Felicity Maiden

Summary

  • Assessing the issues faced by students on combined courses, including project allocations and communication between departments.
  • Exploring the varying assessment methods in the sciences and how these affect different students in liberation groups.
  • Increasing the amount of small group teaching there is in the sciences, particularly tutorials.

Manifesto

As the Natural Sciences department rep, I have been fortunate enough to work across 9 different departments as well as Natural Sciences, which has included attending 4 different boards of studies. This has meant that I have been able to witness how numerous departments run and their differences and similarities. In particular, I have experienced the challenges of being a student across more than one department and this is what I would like to focus on as the science faculty rep.

Combined courses:

As a natural sciences student, I have had first hand experience of what it is like to study across multiple departments. While studying multiple disciplines opens many opportunities and overall I really enjoy it, students on this type of course (including combined programmes) do face some extra challenges within the university. One example of this is the way projects are allocated. I would like to work with the university to make sure that a priority in allocating projects should be which student is doing the course most suited to the project (for example, students studying biochemistry should get priority for biochemistry projects). Another area I would like to work on is that some of a students data can only be seen by the students "home" departement and not the other departments which they are studying in. For example, my picture can only be seen by the natural sciences department and not the physics department in which I take most of my modules. This lack of communication can sometimes make solving any problems difficult as different people can see different bits of information. I would therefore like to work with the university on why this is and if there is any way this can be made easier.

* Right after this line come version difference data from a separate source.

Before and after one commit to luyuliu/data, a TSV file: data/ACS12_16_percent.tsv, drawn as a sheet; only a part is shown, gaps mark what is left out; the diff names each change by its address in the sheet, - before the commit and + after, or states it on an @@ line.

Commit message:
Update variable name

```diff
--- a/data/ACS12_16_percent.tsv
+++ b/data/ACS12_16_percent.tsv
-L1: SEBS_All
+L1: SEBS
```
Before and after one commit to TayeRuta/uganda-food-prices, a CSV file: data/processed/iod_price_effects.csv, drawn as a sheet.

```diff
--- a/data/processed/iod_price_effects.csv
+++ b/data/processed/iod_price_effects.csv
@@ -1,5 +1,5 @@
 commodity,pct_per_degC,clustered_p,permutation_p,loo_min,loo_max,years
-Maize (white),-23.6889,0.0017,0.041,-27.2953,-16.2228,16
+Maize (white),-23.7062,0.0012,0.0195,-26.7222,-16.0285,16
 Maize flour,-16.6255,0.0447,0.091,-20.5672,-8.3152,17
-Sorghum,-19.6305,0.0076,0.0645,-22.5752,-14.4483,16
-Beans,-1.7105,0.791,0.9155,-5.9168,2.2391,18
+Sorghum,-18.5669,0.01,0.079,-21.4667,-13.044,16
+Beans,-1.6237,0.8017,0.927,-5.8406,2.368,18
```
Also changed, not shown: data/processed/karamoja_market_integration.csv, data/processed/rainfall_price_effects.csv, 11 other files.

Varying assessment methods:

In the sciences, most courses are assessed largely through exams, however, this is not necessarily suited to everyone and I would therefore like to work with the science departments to include more varied assessment methods. Last summer, I completed a research project looking into whether performance in different methods of assessment is correlated with gender in the sciences here at York. I am interested in continuing to work in this area with the part time officers for the liberation groups to find out if people in different groups feel particularly disadvantaged by different styles of assessment in order to try to make assessment fairer across the sciences and the university.

Small group teaching:

I believe that small group teaching can have a really positive impact on teaching and learning at university and would therefore like to work to include more of it into our courses in the sciences. For example, biology students take a tutorial module which is separate from other modules, where they explore a topic that they are interested in, through tutorials with 3-4 other students and an academic. In these tutorials they learn skills which are not developed so much within the rest of the course but are extremely good skills to have particularly when leaving university and entering the workplace, like report and essay writing and programming, as well as getting detailed feedback for their work. I would like to work towards having more modules like this within the university.